The game takes place in Alaria, a world that has been abandoned and overrun by the Withering. Once a colorful world of life, Alaria has faded and the Evertree, a tree with worlds on its branches has withered to a sapling leaving the beauty as no more than a memory. In typical fashion you must nurture, care, and grow new worlds from the branches of the Evertree as an Everheart Alchemist. As you build the world, old inhabitants return and Alaria begins to take a shape again. Most importantly though, as more inhabitants return, it’s important to speak with them, learn from them, and ultimately through their stories, see the world unfold as you use their stories to create a dream town.
So, we have to be honest, cozy has become a genre in and of itself and many games have this same presence, like Cozy Grove or Garden Story. But while there is a central theme, fight off a dark thing and build a community to make it better and more complete, the execution is what makes the games different. For that part, Grow: Song of the Evertree standouts because of the scope of world-crafting and its art.
First, Grow: Song of the Evertree hosts a bevy of fauna and flora and you’re encouraged to not only explore it all, but to do it as your own pace. You can choose to craft from fauna or you can make friends with them and not do that. You can choose to build the world the way you want to, meaning that your experience is pretty much customized to your play-style. You can focus on exploring caves, farming minerals and flowers, you can fish and catch bugs, and you can form a community by talking to people. There isn’t a timer limiting your activities throughout a play session and there is no push to complete the game quickly. In that way, Grow: Song of the Evertree is very much cozy in that there is no pressure on you to play a certain way, there are no elements of not feeling like you’re missing elements, and to be honest, it’s a game that truly feels like I can just take my time.
The way you build new worlds though, is interesting. Using World Seeds, you generate totally new worlds with unique characteristics, relying on your use of alchemy. You tend those worlds to rejuvenate them and see how they change and develop both with your impact and on their own. And the variance of the worlds is stunning, with meadows, deserts, frozen worlds and more. While I was limited in the preview event, if the games’ full worlds are as lush and layered with character as what I saw, there is so much more in store.
Additionally, vibrant isn’t even a strong enough word to describe the beauty of colors in Alaria. Additionally, the hyper-stylized 3-D art-style makes the world of game feel whimsical and otherworldly in the best ways. The worlds are unique from each other and honestly from other games we’ve seen before. from fun character design to beautiful landscapes, Grow: Song of the Evertree is just stunning. The art also takes on a dynamic life when paired with the soundtrack. Both create a welcoming world that is, well, cozy.
My only issue is that the on the PC, there are small graphics hiccups and controls that feel less intuitive. That said, with the game coming to all platforms, I’m excited to see what it looks like on the Nintendo Switch.

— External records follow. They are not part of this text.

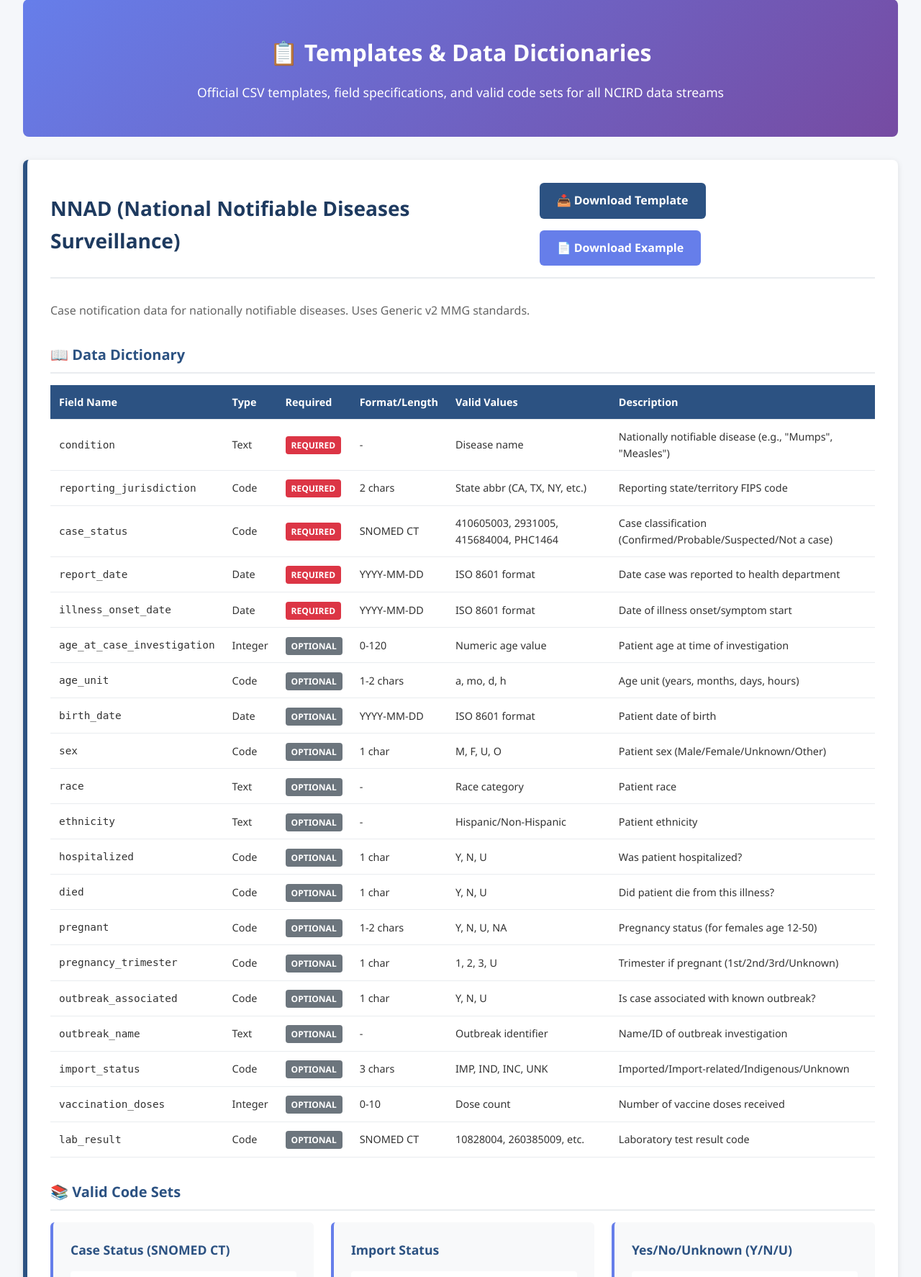
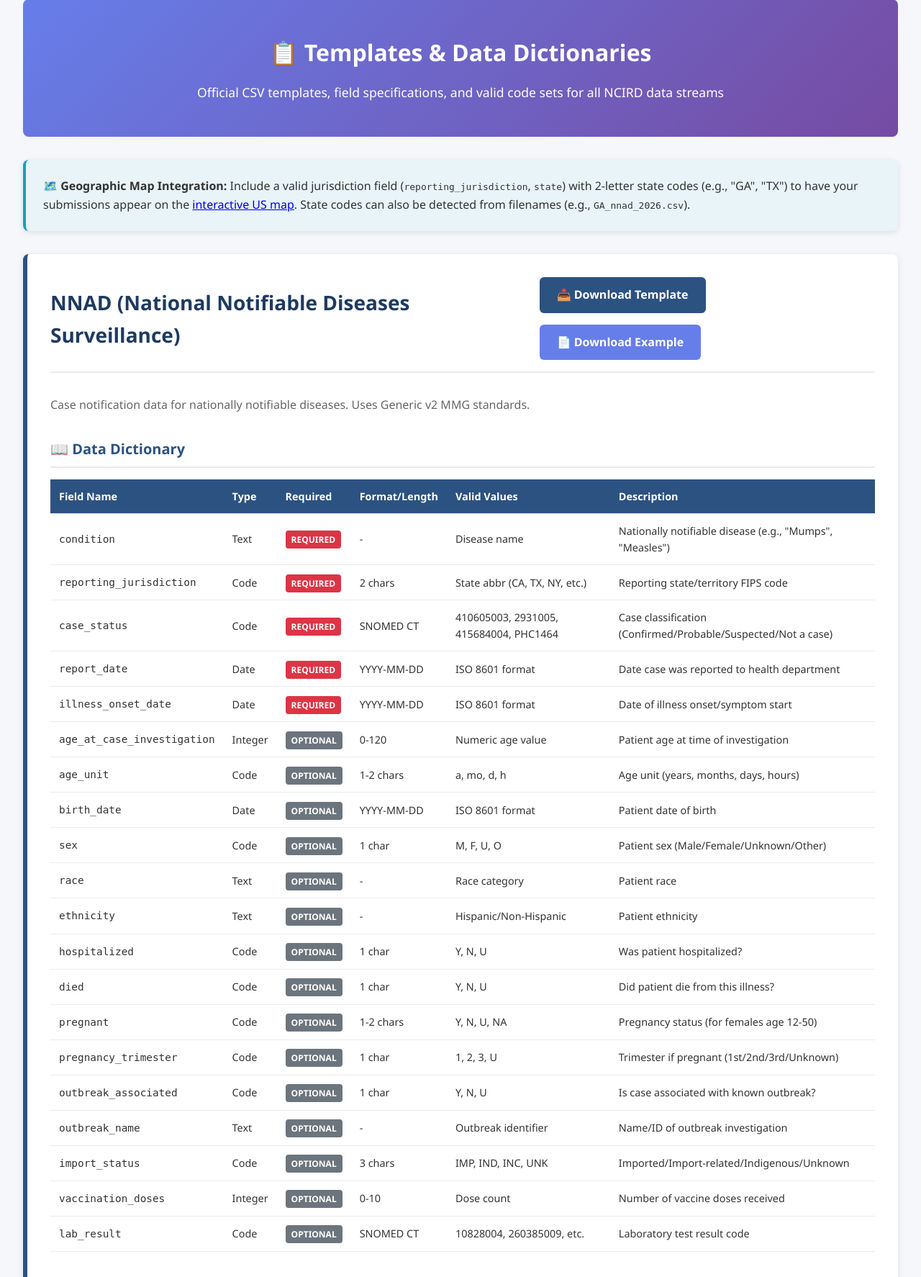
Before and after one commit to baysideshrimping/ncird-operations-center, a Flask app: page /templates in a window 1280 px wide. Shown: the part 123-1897 px from the top of the page at 72% size. Run offline with Flask 3, Linux system fonts and the light colour scheme.

Commit message:
Document map features and jurisdiction field usage
- README: Add interactive map and auto-jurisdiction detection to Recent Updates
- Templates page: Add info box explaining jurisdiction fields enable map visualization

Co-Authored-By: Claude Opus 4.5 <noreply@anthropic.com>

```diff
--- a/templates/templates_resources.html
+++ b/templates/templates_resources.html
@@ -181,6 +181,16 @@
     <h1>📋 Templates & Data Dictionaries</h1>
     <p style="font-size: 1.1rem; margin: 0;">
         Official CSV templates, field specifications, and valid code sets for all NCIRD data streams
+    </p>
+</div>
+
+<!-- Map Integration Note -->
+<div class="card" style="background: #e8f4f8; border-left: 4px solid #17a2b8; margin-bottom: 2rem;">
+    <p style="margin: 0;">
+        <strong>🗺️ Geographic Map Integration:</strong> Include a valid jurisdiction field
+        (<code>reporting_jurisdiction</code>, <code>state</code>) with 2-letter state codes (e.g., "GA", "TX")
+        to have your submissions appear on the <a href="/map">interactive US map</a>.
+        State codes can also be detected from filenames (e.g., <code>GA_nnad_2026.csv</code>).
     </p>
 </div>
 
```
Also changed, not shown: README.md.
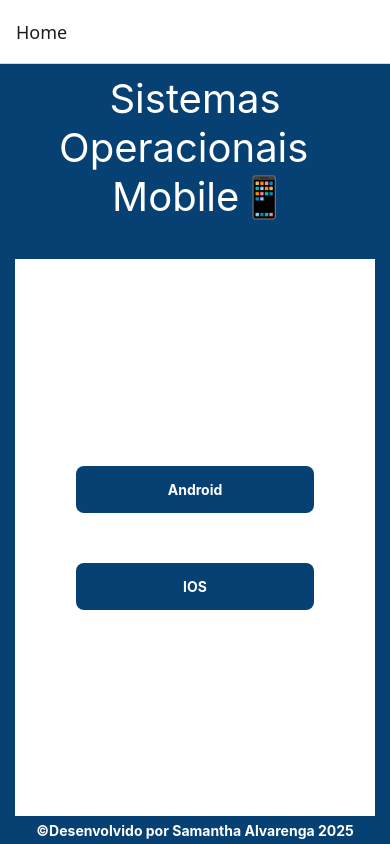
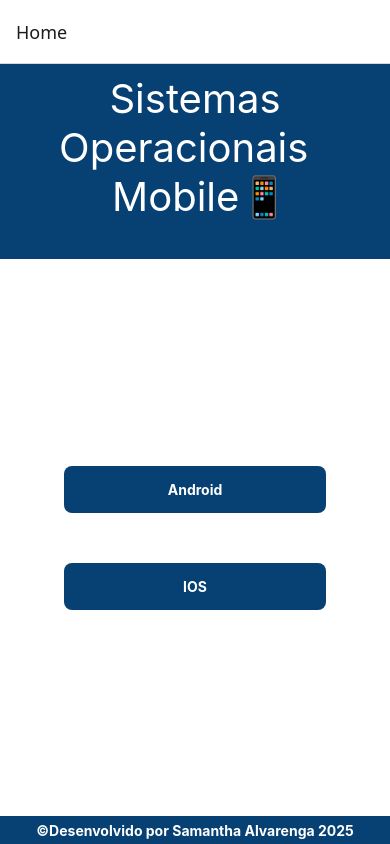
Before and after one commit to sam-alvarenga/PrjOperatingSystems, a React Native app: screen /Home in a window 390 px wide. Built offline with nearby package versions, Linux system fonts and the light colour scheme.

Commit message:
alteração no container tirando as borda

```diff
--- a/HomeScreen.js
+++ b/HomeScreen.js
@@ -36,8 +36,6 @@
         flex: 1,
         backgroundColor: '#fff',
         alignItems: 'center',
-        borderLeftWidth: 15,
-        borderRightWidth: 15,
         borderColor: '#074073'
     },
 
```
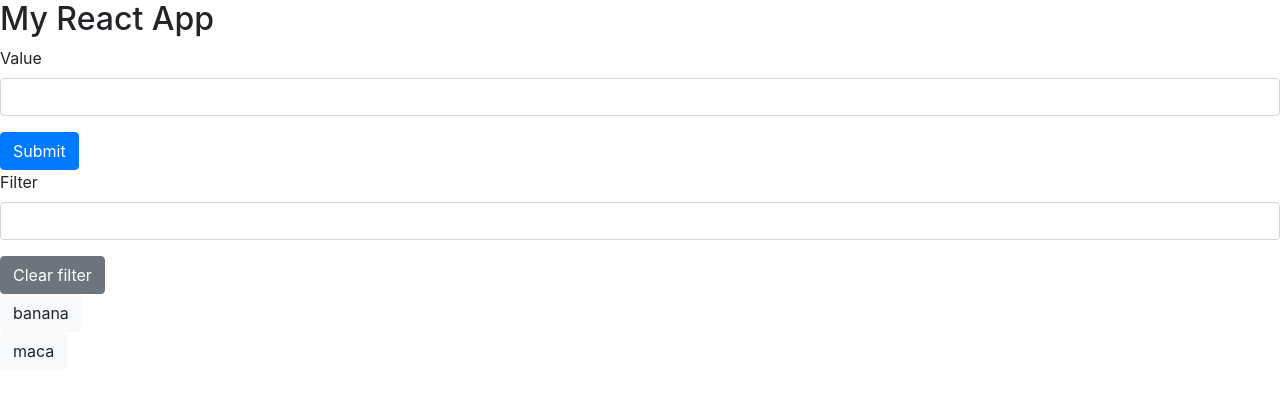
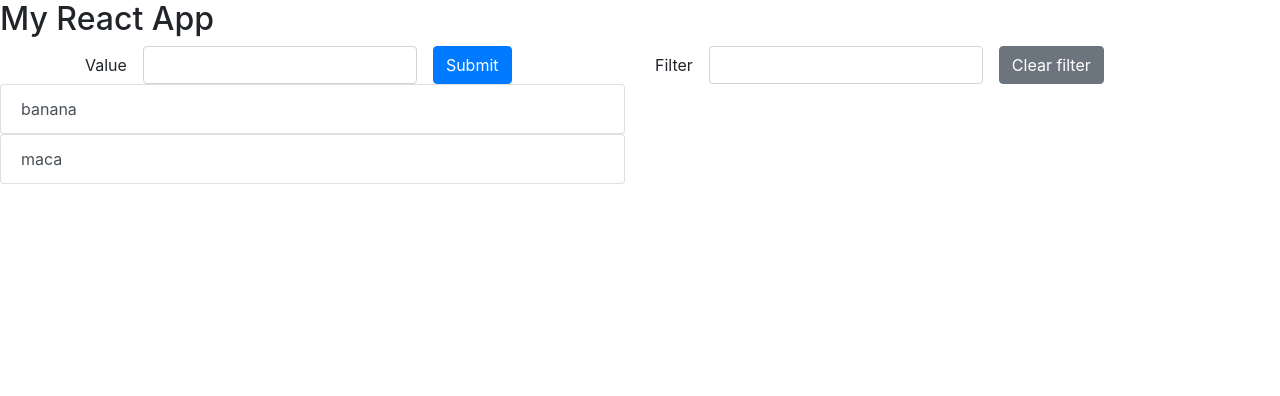
Before and after one commit to EduardoCavichioli/react-simple-app, a React (Create React App) app in the folder list-items/: page / in a window 1280 px wide. Shown: the top 396 px of the page. Built offline with nearby package versions, Linux system fonts and the light colour scheme.

Commit message:
visual changes

```diff
--- a/list-items/src/components/App.js
+++ b/list-items/src/components/App.js
@@ -37,9 +37,21 @@ class App extends Component {
     return (
       <div className="App">
         <h2>My React App</h2>
-        <InputForm callbackFromParent={this.inputFormCallback}/>
-        <FilterInput callbackFromParent={this.filterInputCallback}/>
-        <FilteredList list={listOfItems} filter={filterValue} callbackFromParent={this.filteredListCallback}/>
+        <div className="container">
+          <div className="row">
+            <div className="col-md-6">
+              <InputForm callbackFromParent={this.inputFormCallback}/>
+            </div>
+            <div className="col-md-6">
+              <FilterInput callbackFromParent={this.filterInputCallback}/>
+            </div>
+          </div>
+        </div>
+        <div className="row">
+          <div className="col-md-6">
+            <FilteredList list={listOfItems} filter={filterValue} callbackFromParent={this.filteredListCallback}/>
+          </div>
+        </div>
       </div>
     );
   }
--- a/list-items/src/components/FilterInput/FilterInput.js
+++ b/list-items/src/components/FilterInput/FilterInput.js
@@ -25,10 +25,10 @@ class FilterInput extends Component {
     let { filter } = this.state;
     return (
       <div>
-        <form>
+        <form className="form-inline">
           <div className="form-group">
             <label htmlFor="my-filter-value">Filter</label>
-            <input type="text" className="form-control" id="my-filter-value" value={filter} onChange={this.handleFilterChange}/>
+            <input type="text" className="form-control mx-sm-3" id="my-filter-value" value={filter} onChange={this.handleFilterChange}/>
           </div>
           <button className="btn btn-secondary" onClick={this.handleClearFilter}>Clear filter</button>
         </form>
--- a/list-items/src/components/FilteredList/FilteredList.js
+++ b/list-items/src/components/FilteredList/FilteredList.js
@@ -25,10 +25,10 @@ class FilteredList extends Component {
 
     let filteredList = list.filter(this.checkFilter);
     return (
-      <div>
+      <div className="list-group">
         {filteredList.map((item, index) => (
           <div key={index}>
-            <button className="btn btn-light" onClick={() => this.handleRemoveClick(item)}>{item}</button>
+            <button className="list-group-item list-group-item-action" onClick={() => this.handleRemoveClick(item)}>{item}</button>
           </div>
         ))}
       </div>
--- a/list-items/src/components/InputForm/InputForm.js
+++ b/list-items/src/components/InputForm/InputForm.js
@@ -23,10 +23,16 @@ class InputForm extends Component {
     let { value } = this.state;
     return (
       <div>
-        <form onSubmit={this.handleSubmit}>
+        <form className="form-inline" onSubmit={this.handleSubmit}>
           <div className="form-group">
             <label htmlFor="my-input-value">Value</label>
-            <input type="text" className="form-control" id="my-input-value" onChange={this.handleInputChange} value={value} />
+            <input
+              type="text"
+              className="form-control mx-sm-3"
+              id="my-input-value"
+              onChange={this.handleInputChange}
+              value={value}
+              />
           </div>
           <button className="btn btn-primary" type="submit">Submit</button>
         </form>
```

Overall, Grow: Song of the Evertree is a game that will not only feel like an endless world for you to get lost in, but one where the push to play or the stress of completion is absent. It may sound weird, but the ease with which you settle into the game, is its largest strength. It’s cozy, it’s comfortable, and it feels like it belongs to you. So, make sure to add it to your wishlist.
Kate is co-founder, EIC, and CCO of BWT. She’s also a Certified Rotten Tomatoes Critic, host, and creator of our flagship podcast, But Why Tho?. She also manages all PR relationships for comics, manga, film, TV, and anime. She has an MA in Cultural Anthropology and Religious Studies focusing on how pop culture impacts society.